Scott Root of the Utah Division of Wildlife Resources said the bear was captured Friday morning in a "culvert trap", which is a method that does not harm the bear.
The animal had not shown any signs of aggression, so officials classified it as a "level one" bear and released it into the wild in a remote location away from campgrounds, buildings and livestock. The location is "about 2 or 3 hours south" of where the bear was captured, according to the DWR.
Officials spray painted the bear with orange paint for identification purposes in case the bear causes any more issues in the area in the future. The animal is estimated to be between 2 and 3 years old, and the sex of the bear was not determined.
Aspen Grove Campground had been closed Thursday due to the presence of the bear. Root said the incident is a good reminder to those who venture outdoors to keep their campsites clean.

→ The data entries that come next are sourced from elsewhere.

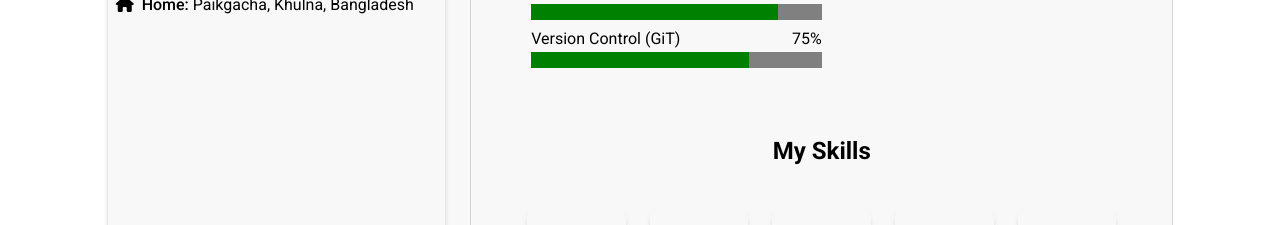
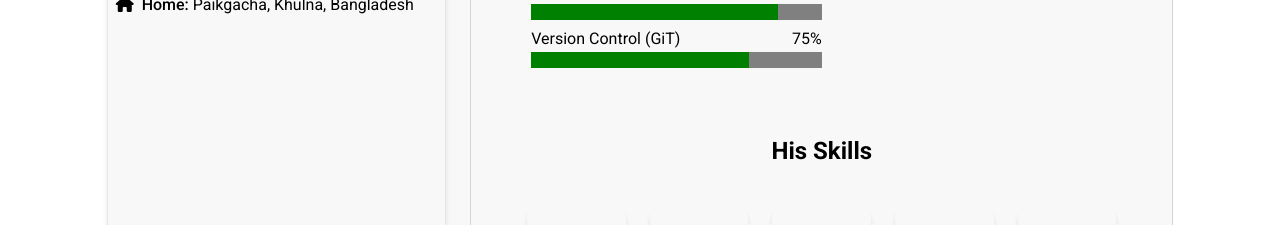
Before and after one commit to indrojitmondal/My-website, a React (Vite) app: page /about in a window 1280 px wide. Shown: the part 1220-1445 px from the top of the page. Built offline with nearby package versions, Linux system fonts and the light colour scheme.

Commit message:
Updated Skils

```diff
--- a/src/pages/About/About.jsx
+++ b/src/pages/About/About.jsx
@@ -311,7 +311,7 @@ const About = () => {
                                 University of Barishal.
                             </a>
                             &nbsp;
-                            Now he is taking  BD Govt Job preposition. His mission is NTRCA Lecturer position right now.
+                            Now he is taking  BD Govt Job preposition. His mission is NTRCA ICT Lecturer position right now.
                             With 6 month of experience in ReactJS and NodeJS, alongside solving 400+ problems and 7 years experience of solving basic problems related to mathematics, algorithms, and data structures, He bring a strong technical foundation and a creative mindset to the table. His experience in software development has equipped me to tackle real-world challenges effectively.
 
                             {/* flex flex-col md:flex-row gap-4 */}
--- a/src/pages/About/Skills.jsx
+++ b/src/pages/About/Skills.jsx
@@ -25,7 +25,7 @@ const Skills = () => {
   return (
     <div className=" py-12 text-black">
 
-      <h2 className="text-2xl font-bold text-center mb-10">My Skills</h2>
+      <h2 className="text-2xl font-bold text-center mb-10">His Skills</h2>
       <div className="grid grid-cols-2 md:grid-cols-3 lg:grid-cols-5 gap-6 px-4 md:px-10">
         {skills.map((skill, index) => (
           <div
```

Wild Aware Utah is an awareness program that runs a website to educate Utahns about what to do when encountering various animals, from those that are a nuisance to others that are dangerous. Click here for safety tips and information about bears, and visit their main page for much more information about staying safe while recreating in the great outdoors.
The site provides the following bullet points regarding bear safety:
- Maintain a bear-safe campsite
- Store food, drinks and scented items securely (in your vehicle, a bear-safe container or tree—never in your tent)
- Dispose of trash in bear-proof dumpsters, if available
- Wipe down picnic tables
- Burn off stoves or grills
- Pitch tents away from trails in the backcountry
- Always sleep inside your tent
- Never approach or feed a bear
- Report bear sightings to your campground host
- Take precautions while hiking
- Stay alert at dawn and dusk, when bears are more active
- Go with a group, if possible
- Make noise as you travel through dense cover
- Stay away from animal carcasses
- Store food, trash and scented items (such as sunscreen) in airtight plastic bags
- Keep kids in the center of the group